Alison R. Fout
Professor Fout received her undergraduate degree in chemistry from Gannon University in 2002 and a M.S. from the University of North Carolina at Charlotte in 2004. In 2009 she received her Ph.D. from Indiana University and was the 2010 recipient of the American Chemical Society Division of Inorganic Chemistry Young Investigator Award for her research at Indiana. From 2009-2012 she was both a Mary Fieser and NIH Postdoctoral Fellow at Harvard University. Alison joined the faculty at the University of Illinois at Urbana-Champaign in 2012.
- synthetic inorganic and organometallic chemistry applied to bioinorganic, catalysis, and small molecule activation
The Fout research program focuses on the synthesis of ligand architectures that can support transition metal complexes capable of mediating unusual transformations for biological, environmental and energy problems. Our main curiosities stem from catalytic, synthetic inorganic, and bioinorganic chemistry. The group is interested in using synthesis, reactivity, and mechanistic studies to understand the activation of small molecules by low-coordinate transition metal-ligand multiple bonds.
Bioinorganic: We are interested in developing synthetic systems containing structural and functional motifs found within the particular architecture of metalloproteins. Our approach to facilitate multi-electron transformations is to use a ligand scaffold with two key features: 1) a hydrogen-bonding network to stabilize reactive intermediates and channel substrates toward the metal center; 2) a redox active phenol or tyrosine. The design of new synthetic systems that are tailored to particular functions will provide insight into the reactivity of targeted metalloproteins.
Synthetic Inorganic and Catalysis: First-row transition metals are more abundant, less toxic and more cost efficient than the second and third-row congeners. We are interested in using first-row transition metal complexes in both stoichiometric and catalytic transformations to effect the reactive scope currently observed by their heavier counterparts.
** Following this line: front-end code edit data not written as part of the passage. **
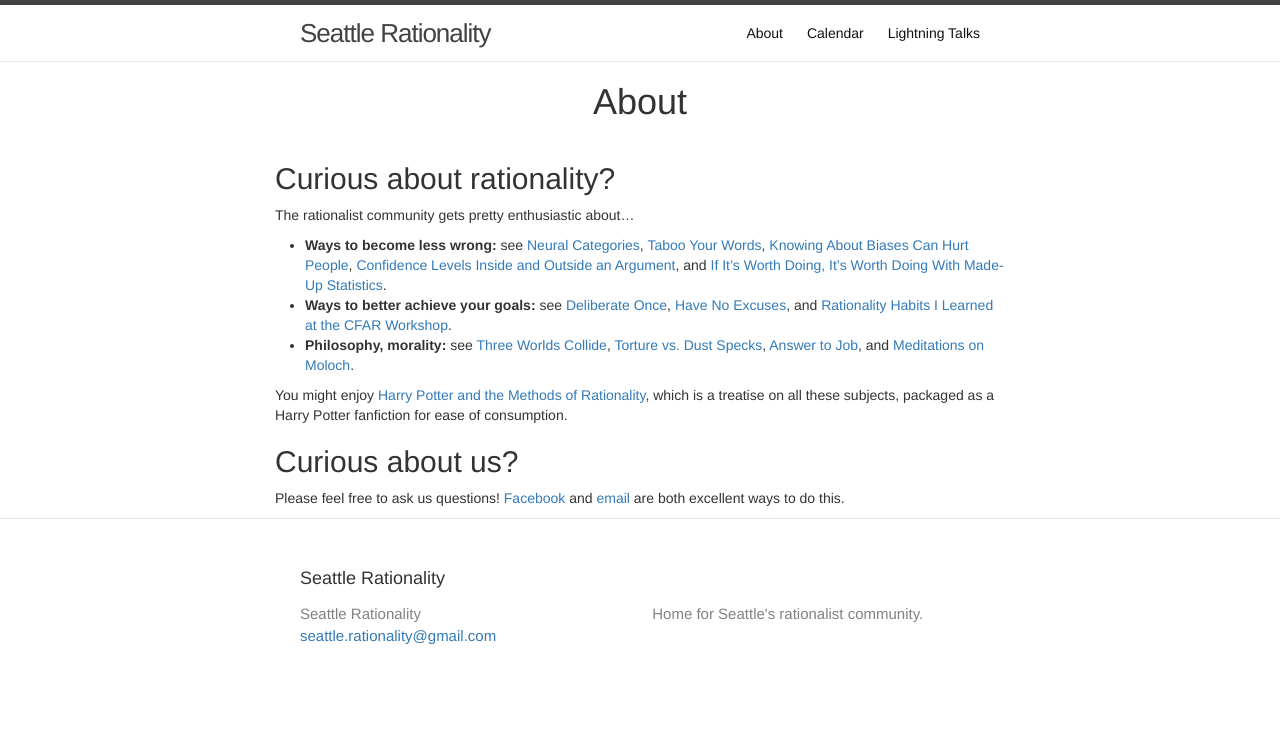
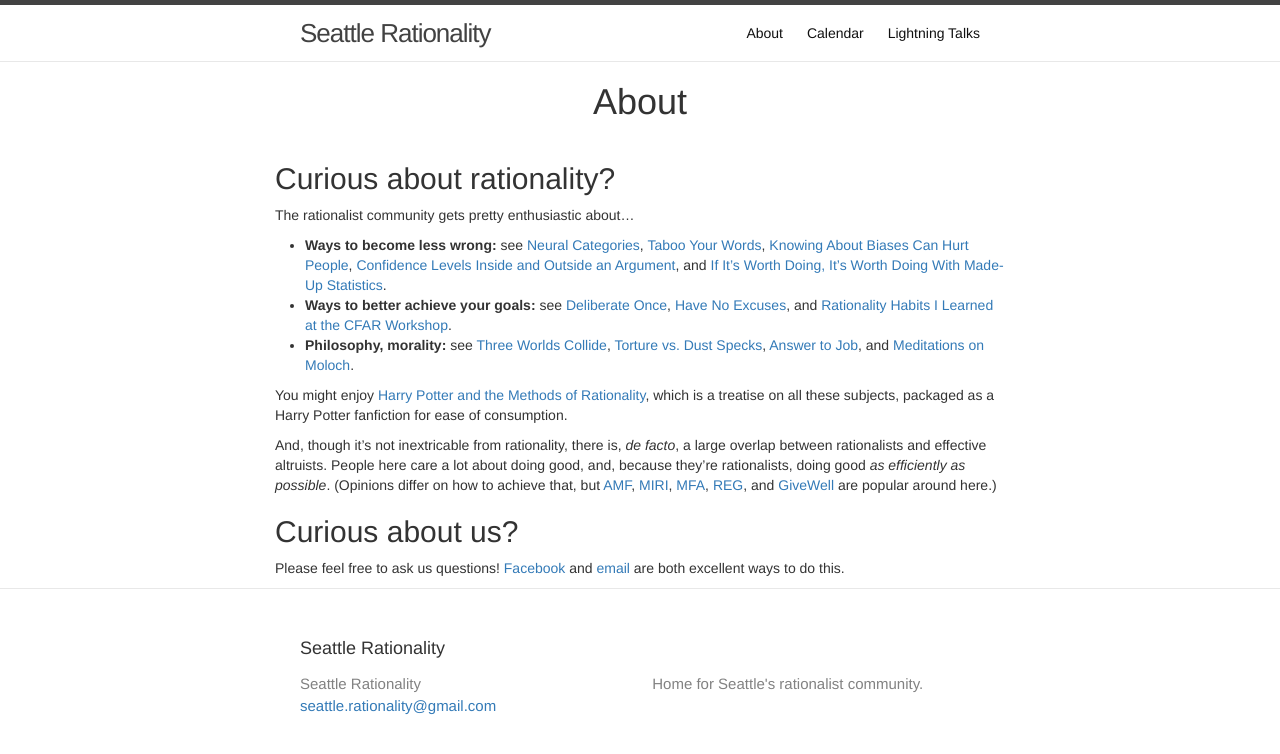
Before and after one commit to seattlerationality/seattlerationality.github.io, a Jekyll site: the page built from about.md, in a window 1280 px wide. Shown: the top 754 px of the page. Built offline with Jekyll 4.4.1, drawn with Linux system fonts in a browser that asks for light colours.

Commit message:
add effective altruism section to About

```diff
--- a/about.md
+++ b/about.md
@@ -28,5 +28,13 @@ The rationalist community gets pretty enthusiastic about...
 
 You might enjoy [Harry Potter and the Methods of Rationality](http://hpmor.com/chapter/1), which is a treatise on all these subjects, packaged as a Harry Potter fanfiction for ease of consumption.
 
+And, though it's not inextricable from rationality, there is, <em>de facto</em>, a large overlap between rationalists and effective altruists. People here care a lot about doing good, and, because they're rationalists, doing good *as efficiently as possible*. (Opinions differ on how to achieve that, but
+  [AMF](https://www.againstmalaria.com/),
+  [MIRI](https://intelligence.org/),
+  [MFA](http://www.mercyforanimals.org/),
+  [REG](https://reg-charity.org/),
+  and [GiveWell](http://www.givewell.org/)
+  are popular around here.)
+
 ## Curious about us?
 Please feel free to ask us questions! [Facebook](https://www.facebook.com/groups/seattlerationality/) and [email](mailto:{{ site.email }}) are both excellent ways to do this.
```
Using strong-field ligands facilitates desired chemical reactivity by suppressing one electron pathways, resulting in new catalysts for two electron bond-making and bond-breaking processes, e.g. oxidative addition and reductive elimination. Iron, cobalt and nickel catalysts are primary targets for their ability to parallel second and third-row transition metal catalysts. A related topic of interest involves using sterically encumbering ligands to target high-valent coordinatively unsaturated metal complexes for the intermolecular C-H bond activation of alkenes or arenes.
Students in the group will develop a strong foundation in synthetic organometallic chemistry while developing familiarity with spectroscopic techniques including multinuclear NMR, electron paramagnetic resonance, magnetometry, X-ray crystallography, IR, UV-vis, Mössbauer, and electrochemistry.
Distinctions / Awards
- 2015 Marion Milligan Mason Award for Women in the Chemical Sciences (AAAS)
- 2014 NSF Faculty Early Career Development (CAREER) Award
- 2010 American Chemical Society Division of Inorganic Chemistry Young Investigators Award
- 2010-2012 NIH Postdoctoral Fellow
- 2009 Mary Fieser Postdoctoral Fellowship, Harvard University
- 2008 Felix Haurowitz Award, Indiana University
- 2008 College of Arts and Sciences Dissertation Year Research Fellowship, Indiana University
- 2008 Bernice Eastwood Covalt Memorial Scholarship, Indiana University
- 2008 James H. Coon Sciences Prize, Indiana University